### Given data
[Start of section]

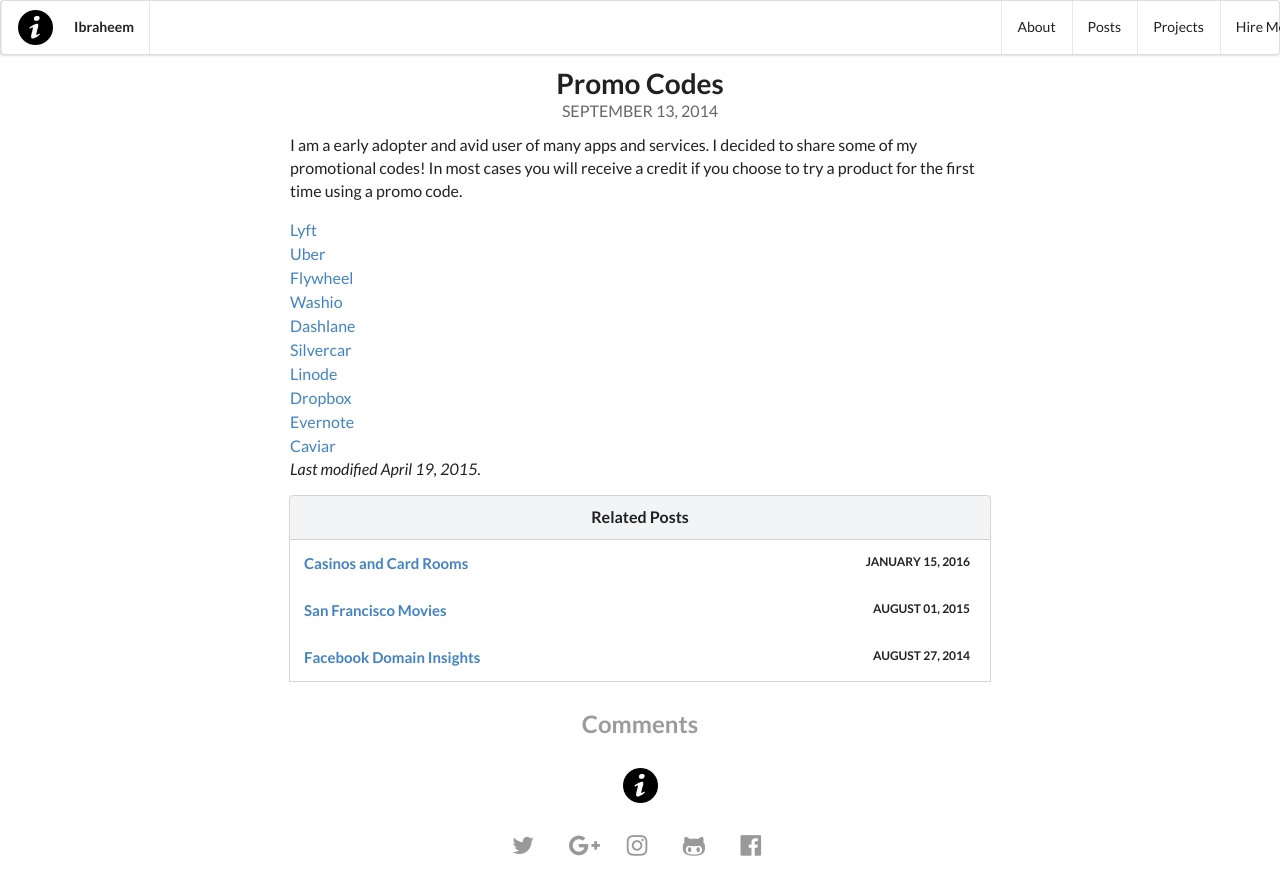
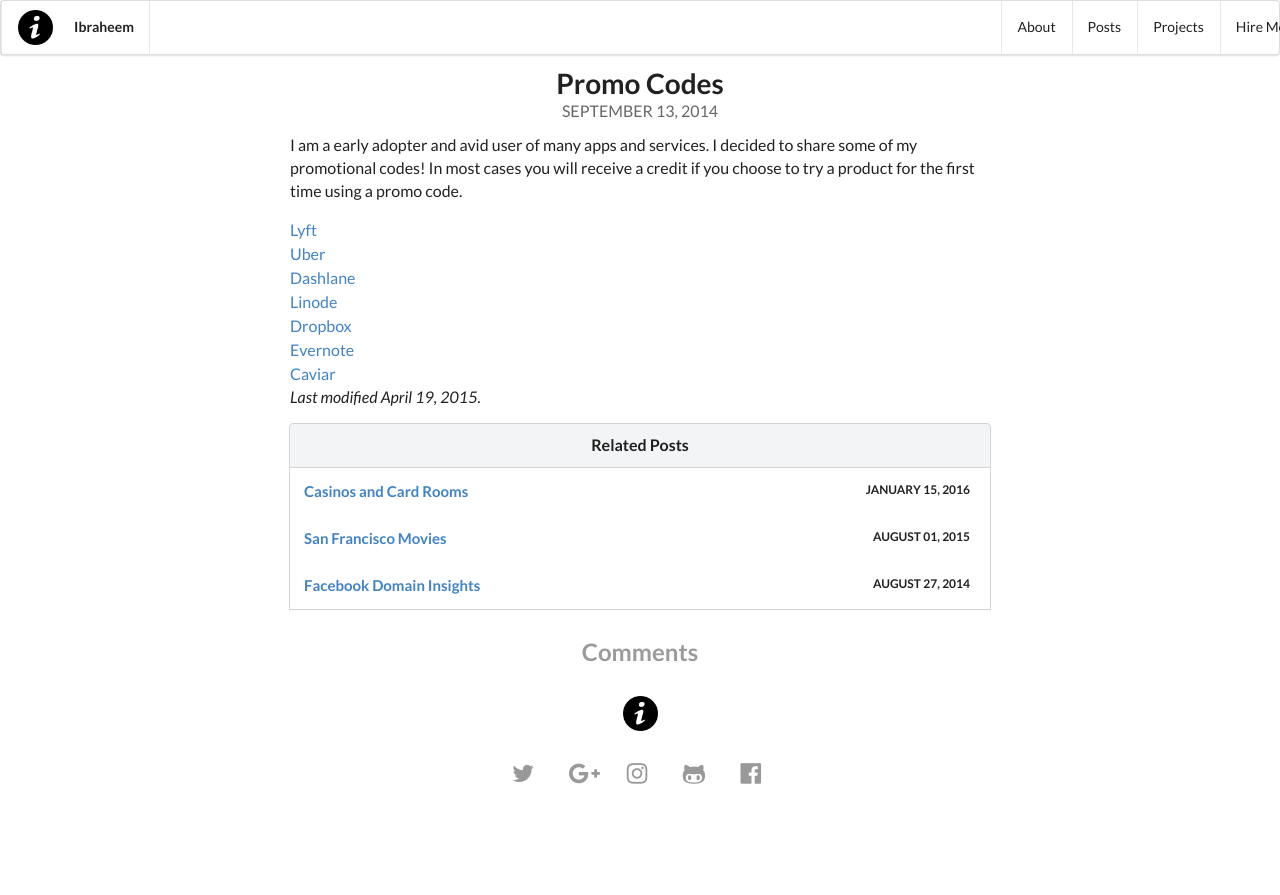
Before and after one commit to ibraheem4/ibraheem4.github.io, a Jekyll site: the page built from _posts/2014-09-13-promo-codes.md, in a window 1280 px wide. Shown: the top 895 px of the page. Built offline with Jekyll 4.4.1, drawn with Linux system fonts in a browser that asks for light colours; nearby versions of some CDN libraries; library files that are not in the unit come from our copies.

Commit message:
-unused promos

```diff
--- a/_posts/2014-09-13-promo-codes.md
+++ b/_posts/2014-09-13-promo-codes.md
@@ -12,10 +12,7 @@
 ------------- | -------------
 [Lyft](http://lyft.com/invited/IBRAHEEM1) |
 [Uber](http://uber.com/invite/UBERIBRAHEEM4) |
-[Flywheel](http://flywheel.com/signup/GFEKMM) |
-[Washio](http://r.getwashio.com/lq.c.r) |
 [Dashlane](https://www.dashlane.com/en/cs/3BBD04DA) |
-[Silvercar](https://www.silvercar.com/users/sign_in?referrer_code=IABDULMALIK) |
 [Linode](https://www.linode.com/?r=bbc70b2d888bae85cd2f52a0f617d0e28bb6d02b) |
 [Dropbox](https://db.tt/yCLFptS) |
 [Evernote](https://www.evernote.com/referral/Registration.action?uid=8353924&sig=ce6f28ecf41e8b0b8f8491eb5fd405f0) |
```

[End of section]

### Your assignment
Using the data above, return every line that contains the string "https".

### Task solution
 [Dashlane](https://www.dashlane.com/en/cs/3BBD04DA) |
-[Silvercar](https://www.silvercar.com/users/sign_in?referrer_code=IABDULMALIK) |
 [Linode](https://www.linode.com/?r=bbc70b2d888bae85cd2f52a0f617d0e28bb6d02b) |
 [Dropbox](https://db.tt/yCLFptS) |
 [Evernote](https://www.evernote.com/referral/Registration.action?uid=8353924&sig=ce6f28ecf41e8b0b8f8491eb5fd405f0) |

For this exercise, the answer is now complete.